(Reuters) - Ken Russell, the British director of Women in Love and The Devils, has died at the age of 84, a friend said on Monday.

Norman Lebrecht, the music critic, said the famously provocative film maker died peacefully in his sleep on Sunday.

Russell began his directing career with the BBC and went on to make some of the most controversial and violent films of the 1960s and 70s.

Among many achievements that spring to mind, he made British cinema less insular and self-referential, Lebrecht said in a blog posting on the ArtsJournal website.

He was also a leading creative force in the history of British television.
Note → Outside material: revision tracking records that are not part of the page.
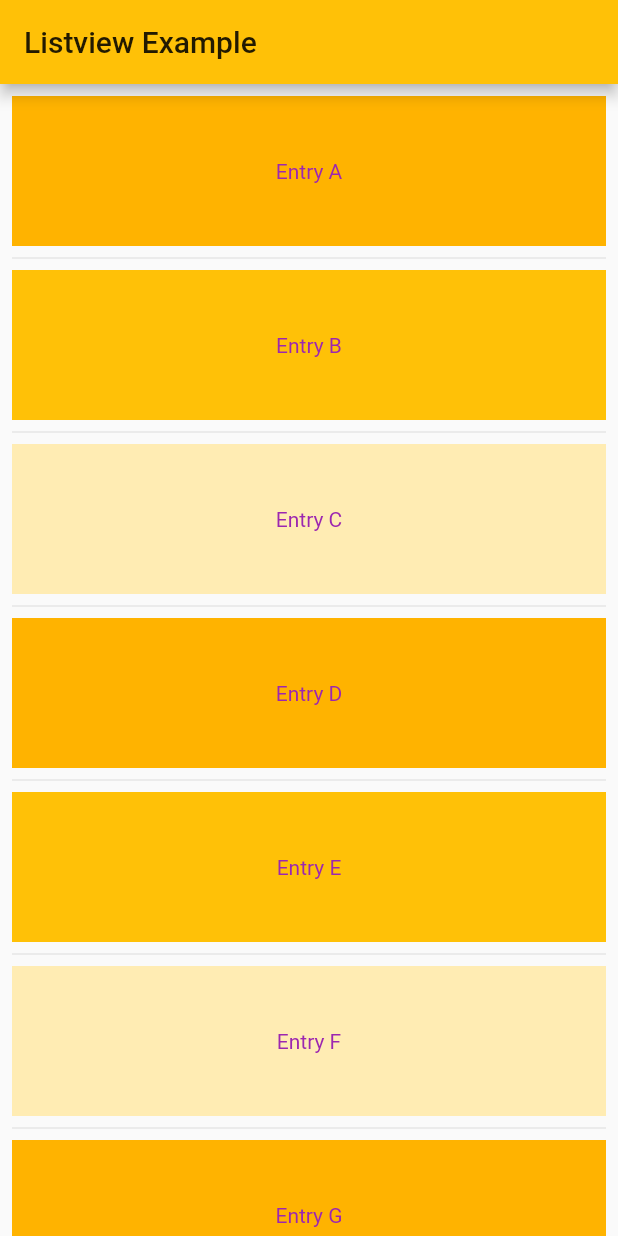
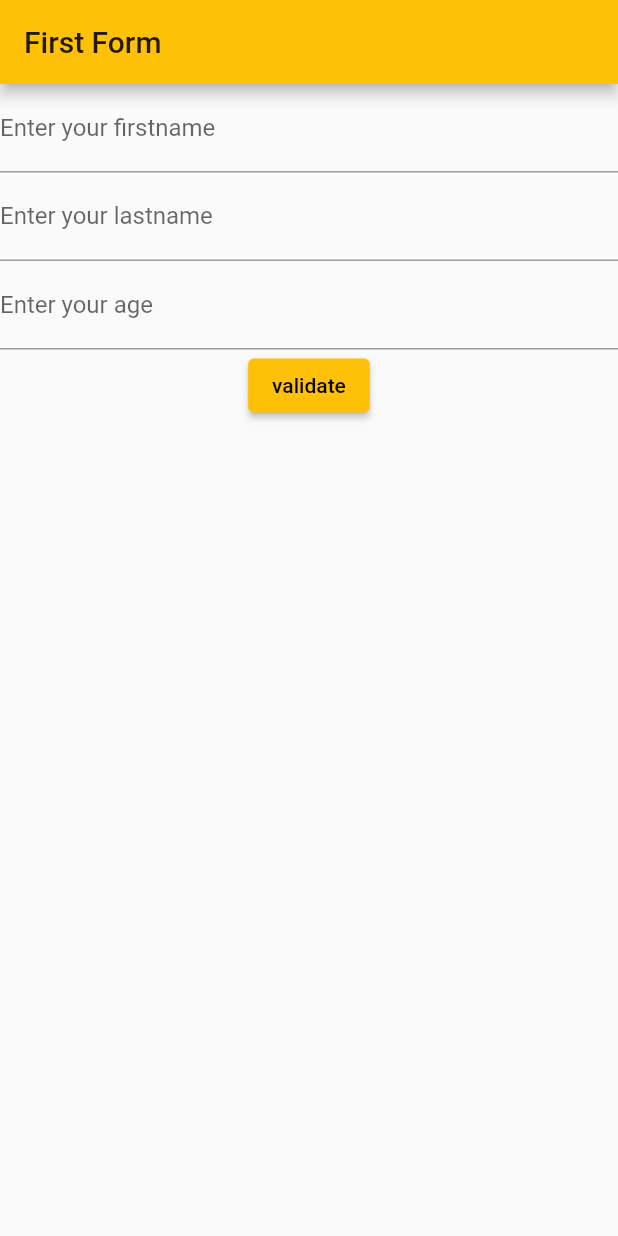
Before and after one commit to is767-1-2021/walaikorn, a Flutter app: the screen it shows after launch, on a phone screen of 412 x 824 dp. Run offline on Flutter 3.47's test engine with Material 2 defaults, Android fonts, the phone set to English and light mode, and no system bars.

Commit message:
GridPage + DynamicMenu + Form + Validator

```diff
--- a/first_app/lib/main.dart
+++ b/first_app/lib/main.dart
@@ -11,17 +11,19 @@
       title: 'Flutter Demo',
       theme: ThemeData(
         primarySwatch: Colors.amber,
-        accentColor: Colors.red,
+        accentColor: Colors.yellow,
         textTheme: TextTheme(
           bodyText2: TextStyle(color: Colors.purple),
         )
       ),
-      initialRoute: '/fourth',
+      initialRoute: '/6',
       routes: <String, WidgetBuilder> {
-        '/first':(context) => FirstPage(),
-        '/second': (context) => SecondPage(),
-        '/third': (context) => ThirdPage(),
-        '/fourth': (context) => FourthPage(),
+        '/1':(context) => FirstPage(),
+        '/2': (context) => SecondPage(),
+        '/3': (context) => ThirdPage(),
+        '/4': (context) => FourthPage(),
+        '/5': (context) => FifthPage(),
+        '/6': (context) => SixthPage(),
       }
     );
   }
@@ -291,7 +293,7 @@
             color: Colors.amber[colorcodes[index % 3]],
             child: Center(
               child: Text('Entry ${entries[index]}'),
-              ),
+            ),
           );
         },
         separatorBuilder: (context, index) => Divider(),
@@ -299,3 +301,125 @@
     );
   }
 }
+
+class FifthPage extends StatelessWidget{
+  @override
+  Widget build(BuildContext context) {
+    return Scaffold(
+      appBar: AppBar(
+        title: Text('Grid View'),
+      ),
+      body: GridView.count(
+        crossAxisCount: 2,
+        children: List.generate(6, (index) {
+          return InkWell(
+            onTap: (){
+              Navigator.pushNamed(context, '/${index+1}');
+              //ScaffoldMessenger.of(context).showSnackBar(SnackBar(
+              //  content: Text('Tap at $index'),
+              //));
+            },
+            child: Container(
+              margin: EdgeInsets.all(20.0),
+              decoration: BoxDecoration(
+                color: Colors.amber,
+                borderRadius: BorderRadius.circular(8.0),
+              ),
+              child: Center(
+                child: Text(
+                  'Item ${index+1}',
+                  style: Theme.of(context).textTheme.headline5,
+                ),
+              ),
+            ),
+          );
+       }),
+      ),
+    );
+  }
+}
+
+class SixthPage extends StatelessWidget{
+  @override
+  Widget build(BuildContext context) {
+    return Scaffold(
+      appBar: AppBar(
+        title: Text('First Form')
+      ),
+      body: MyCustomForm(),
+    );
+  }
+}
+
+class MyCustomForm extends StatefulWidget{
+  @override
+  _MyCustomFormState createState() => _MyCustomFormState();
+}
+
+class _MyCustomFormState extends State<MyCustomForm> {
+  final _formKey = GlobalKey<FormState>();
+
+  @override
+  Widget build(BuildContext context) {
+    return Form(
+      key: _formKey,
+      child: Column(
+            children: [
+          TextFormField(
+            decoration: InputDecoration(
+              border: UnderlineInputBorder(),
+              labelText: 'Enter your firstname'
+            ),
+            validator: (value) {
+              if (value == null || value.isEmpty) {
+                return 'Please enter firstname.';
+              }
+
+              return null;
+            },
+          ),
+          TextFormField(
+            decoration: InputDecoration(
+              border: UnderlineInputBorder(),
+              labelText: 'Enter your lastname'
+            ),
+            validator: (value) {
+              if (value == null || value.isEmpty) {
+                return 'Please enter lastname.';
+              }
+
+              return null;
+            },
+          ),
+          TextFormField(
+            decoration: InputDecoration(
+              border: UnderlineInputBorder(),
+              labelText: 'Enter your age'
+            ),
+            validator: (value) {
+              if (value == null || value.isEmpty) {
+                return 'Please enter age.';
+              }
+
+              if (int.parse(value)<18){
+                return 'Please enter valid age.';
+              }
+
+              return null;
+            },
+          ),
+          ElevatedButton(
+            onPressed: () {
+              if (_formKey.currentState!.validate()) {
+                ScaffoldMessenger.of(context).showSnackBar(SnackBar(
+                  content: Text('Hoorayyyy'),
+                ));
+              }
+            },
+            child: Text('validate'),
+          ),
+        ],
+      ),
+    );
+  }
+}
```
He will be widely mourned.

Women in Love, a 1969 adaptation of D. H. Lawrence's novel, became infamous for its nude wrestling scene between actors Alan Bates and Oliver Reed.
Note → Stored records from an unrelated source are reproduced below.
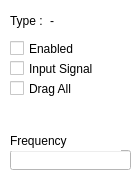
Before: the Qt Designer form Update/Logic_Gate_Simulator/Dialogs/dlg_gateinfo.ui in ElliotHarding/Logic-Gate-Simulator, drawn with Qt 5.
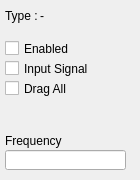
After: the same form once the commit is applied. Icons and pictures are not drawn.

Patch:
```diff
--- a/Update/Logic_Gate_Simulator/Dialogs/dlg_gateinfo.ui
+++ b/Update/Logic_Gate_Simulator/Dialogs/dlg_gateinfo.ui
@@ -14,15 +14,15 @@
    <string>Form</string>
   </property>
   <property name="autoFillBackground">
-   <bool>true</bool>
+   <bool>false</bool>
   </property>
   <property name="styleSheet">
-   <string notr="true">background-color: rgb(255, 255, 255);</string>
+   <string notr="true"/>
   </property>
   <widget class="QCheckBox" name="cb_Enabled">
    <property name="geometry">
     <rect>
-     <x>10</x>
+     <x>5</x>
      <y>40</y>
      <width>141</width>
      <height>17</height>
@@ -35,7 +35,7 @@
   <widget class="QPushButton" name="btn_DeleteGate">
    <property name="geometry">
     <rect>
-     <x>105</x>
+     <x>110</x>
      <y>5</y>
      <width>31</width>
      <height>31</height>
@@ -64,8 +64,8 @@
   <widget class="QLabel" name="lbl_Type">
    <property name="geometry">
     <rect>
-     <x>10</x>
-     <y>10</y>
+     <x>5</x>
+     <y>5</y>
      <width>41</width>
      <height>21</height>
     </rect>
@@ -77,8 +77,8 @@
   <widget class="QLabel" name="lbl_GateType">
    <property name="geometry">
     <rect>
-     <x>50</x>
-     <y>10</y>
+     <x>40</x>
+     <y>5</y>
      <width>81</width>
      <height>21</height>
     </rect>
@@ -90,7 +90,7 @@
   <widget class="QCheckBox" name="signalCheck">
    <property name="geometry">
     <rect>
-     <x>10</x>
+     <x>5</x>
      <y>60</y>
      <width>141</width>
      <height>17</height>
@@ -103,7 +103,7 @@
   <widget class="QLineEdit" name="lineEdit_Frequency">
    <property name="geometry">
     <rect>
-     <x>10</x>
+     <x>5</x>
      <y>150</y>
      <width>121</width>
      <height>20</height>
@@ -113,7 +113,7 @@
   <widget class="QLabel" name="lbl_Frequency">
    <property name="geometry">
     <rect>
-     <x>10</x>
+     <x>5</x>
      <y>130</y>
      <width>111</width>
      <height>21</height>
@@ -126,7 +126,7 @@
   <widget class="QCheckBox" name="cb_DragMode">
    <property name="geometry">
     <rect>
-     <x>10</x>
+     <x>5</x>
      <y>80</y>
      <width>141</width>
      <height>17</height>
```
The picture earned Russell an Oscar nomination for best director, and Glenda Jackson won a statuette for best actress.

Russell was criticized for the level of violence in the 1971 religious drama The Devils, while his biggest commercial success came three years later with Tommy, an adaptation of The Who's rock opera.

It starred Roger Daltrey, Elton John, Jack Nicholson, Oliver Reed and a string of other big names in film and music.
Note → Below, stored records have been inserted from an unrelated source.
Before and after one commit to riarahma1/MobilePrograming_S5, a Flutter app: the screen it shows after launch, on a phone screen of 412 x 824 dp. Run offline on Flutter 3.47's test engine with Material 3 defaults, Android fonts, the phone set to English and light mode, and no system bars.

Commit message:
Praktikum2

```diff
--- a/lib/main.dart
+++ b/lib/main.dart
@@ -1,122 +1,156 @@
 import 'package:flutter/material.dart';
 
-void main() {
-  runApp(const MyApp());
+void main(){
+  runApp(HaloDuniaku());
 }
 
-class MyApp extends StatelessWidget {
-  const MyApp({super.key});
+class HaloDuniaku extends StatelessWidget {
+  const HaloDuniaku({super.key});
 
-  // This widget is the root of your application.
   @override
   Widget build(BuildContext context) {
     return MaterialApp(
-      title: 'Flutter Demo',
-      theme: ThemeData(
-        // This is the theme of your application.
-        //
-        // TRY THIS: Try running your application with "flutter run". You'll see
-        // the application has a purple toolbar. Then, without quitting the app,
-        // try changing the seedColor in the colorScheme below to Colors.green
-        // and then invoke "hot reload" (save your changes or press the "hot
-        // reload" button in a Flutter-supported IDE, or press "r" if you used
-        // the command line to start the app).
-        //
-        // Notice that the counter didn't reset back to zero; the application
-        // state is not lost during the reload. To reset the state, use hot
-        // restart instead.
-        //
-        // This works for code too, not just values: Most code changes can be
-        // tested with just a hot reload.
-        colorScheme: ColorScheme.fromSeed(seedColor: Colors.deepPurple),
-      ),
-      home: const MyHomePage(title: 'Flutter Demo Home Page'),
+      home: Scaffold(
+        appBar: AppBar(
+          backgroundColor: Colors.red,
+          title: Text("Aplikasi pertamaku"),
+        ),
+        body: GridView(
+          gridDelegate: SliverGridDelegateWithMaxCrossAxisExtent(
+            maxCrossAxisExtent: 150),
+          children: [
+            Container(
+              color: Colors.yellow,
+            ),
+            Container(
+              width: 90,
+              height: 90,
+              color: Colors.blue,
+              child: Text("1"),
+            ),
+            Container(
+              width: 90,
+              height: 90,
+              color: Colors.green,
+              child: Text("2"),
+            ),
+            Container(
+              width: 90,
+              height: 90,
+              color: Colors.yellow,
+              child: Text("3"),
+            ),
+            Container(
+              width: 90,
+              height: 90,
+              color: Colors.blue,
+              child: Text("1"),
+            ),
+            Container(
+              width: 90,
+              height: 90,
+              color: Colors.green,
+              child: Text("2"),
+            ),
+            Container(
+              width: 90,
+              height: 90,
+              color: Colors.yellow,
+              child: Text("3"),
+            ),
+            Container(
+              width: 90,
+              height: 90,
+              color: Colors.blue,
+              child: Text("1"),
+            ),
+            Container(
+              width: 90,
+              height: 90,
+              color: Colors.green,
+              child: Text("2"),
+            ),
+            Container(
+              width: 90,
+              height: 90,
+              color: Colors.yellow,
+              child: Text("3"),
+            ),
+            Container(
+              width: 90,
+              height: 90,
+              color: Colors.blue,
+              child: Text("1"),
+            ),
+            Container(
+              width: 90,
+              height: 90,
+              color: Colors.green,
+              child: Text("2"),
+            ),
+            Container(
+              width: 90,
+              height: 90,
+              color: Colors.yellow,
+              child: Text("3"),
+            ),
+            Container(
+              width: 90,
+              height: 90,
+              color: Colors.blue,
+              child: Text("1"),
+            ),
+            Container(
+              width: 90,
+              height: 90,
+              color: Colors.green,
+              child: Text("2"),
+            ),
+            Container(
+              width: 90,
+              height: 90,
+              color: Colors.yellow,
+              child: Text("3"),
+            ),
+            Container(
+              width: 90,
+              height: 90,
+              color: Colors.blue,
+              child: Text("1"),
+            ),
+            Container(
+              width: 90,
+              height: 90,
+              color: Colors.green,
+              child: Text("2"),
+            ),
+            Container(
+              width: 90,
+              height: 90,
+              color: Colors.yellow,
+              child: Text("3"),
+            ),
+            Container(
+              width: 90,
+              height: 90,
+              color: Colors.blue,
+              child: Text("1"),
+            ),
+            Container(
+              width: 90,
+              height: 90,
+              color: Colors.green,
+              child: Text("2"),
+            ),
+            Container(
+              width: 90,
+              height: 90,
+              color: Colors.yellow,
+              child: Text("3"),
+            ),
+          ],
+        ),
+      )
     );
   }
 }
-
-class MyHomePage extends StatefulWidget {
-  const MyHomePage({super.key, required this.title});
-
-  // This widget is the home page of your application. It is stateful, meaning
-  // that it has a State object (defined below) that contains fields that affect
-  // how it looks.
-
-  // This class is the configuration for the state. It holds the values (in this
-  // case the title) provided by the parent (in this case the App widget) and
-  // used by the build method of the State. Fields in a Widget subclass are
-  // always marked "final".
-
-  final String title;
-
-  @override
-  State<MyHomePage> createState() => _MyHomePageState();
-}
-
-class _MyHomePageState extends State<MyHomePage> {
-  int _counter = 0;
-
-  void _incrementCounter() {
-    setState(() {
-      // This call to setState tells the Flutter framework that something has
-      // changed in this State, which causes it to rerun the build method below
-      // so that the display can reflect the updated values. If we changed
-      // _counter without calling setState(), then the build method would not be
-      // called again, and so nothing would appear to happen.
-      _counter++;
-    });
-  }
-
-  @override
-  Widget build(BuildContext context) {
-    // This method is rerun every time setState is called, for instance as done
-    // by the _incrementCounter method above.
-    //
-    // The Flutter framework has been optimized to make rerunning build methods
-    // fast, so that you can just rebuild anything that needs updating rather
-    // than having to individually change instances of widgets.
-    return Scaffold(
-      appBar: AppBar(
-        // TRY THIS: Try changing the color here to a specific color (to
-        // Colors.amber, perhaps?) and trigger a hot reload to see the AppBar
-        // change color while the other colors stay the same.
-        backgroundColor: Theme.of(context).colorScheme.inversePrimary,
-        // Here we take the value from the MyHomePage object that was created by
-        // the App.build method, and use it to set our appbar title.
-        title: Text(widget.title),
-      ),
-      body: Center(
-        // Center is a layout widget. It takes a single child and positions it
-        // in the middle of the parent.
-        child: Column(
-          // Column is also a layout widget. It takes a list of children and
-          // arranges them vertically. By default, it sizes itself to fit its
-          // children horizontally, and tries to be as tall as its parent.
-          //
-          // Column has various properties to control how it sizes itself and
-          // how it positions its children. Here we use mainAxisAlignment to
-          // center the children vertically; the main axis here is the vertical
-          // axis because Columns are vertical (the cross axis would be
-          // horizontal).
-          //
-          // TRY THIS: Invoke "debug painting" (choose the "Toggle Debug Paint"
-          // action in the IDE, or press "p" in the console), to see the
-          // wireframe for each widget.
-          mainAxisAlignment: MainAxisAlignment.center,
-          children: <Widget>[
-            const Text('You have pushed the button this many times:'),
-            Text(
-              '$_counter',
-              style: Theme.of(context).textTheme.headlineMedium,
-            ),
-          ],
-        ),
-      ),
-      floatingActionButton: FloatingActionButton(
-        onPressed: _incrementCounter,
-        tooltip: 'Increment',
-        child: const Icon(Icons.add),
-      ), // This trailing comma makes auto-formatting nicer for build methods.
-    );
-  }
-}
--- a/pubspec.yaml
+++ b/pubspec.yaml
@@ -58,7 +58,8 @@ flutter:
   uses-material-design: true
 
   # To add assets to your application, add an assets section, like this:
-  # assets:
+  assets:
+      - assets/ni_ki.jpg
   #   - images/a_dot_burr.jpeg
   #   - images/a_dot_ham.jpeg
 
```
He began the 1980s with a foray into science fiction in Altered States, which won over some leading critics who had dismissed his earlier works.

His last Hollywood production was Crimes of Passion starring Kathleen Turner, after which he returned to Europe and took a break from cinema to direct operas.

Russell made a handful more feature films, although by the late 1980s his star had faded and he focused on television productions and documentaries.

In 2007, he joined the reality TV show Celebrity Big Brother, but quit voluntarily after a row with one of the other contestants.

Russell was born in 1927 in the southern English town of Southampton, where he developed an early interest in film through visits to the cinema with his mother.

According to online biographies, he briefly worked as a photographer before moving into television, where he made a series of documentaries about leading musicians.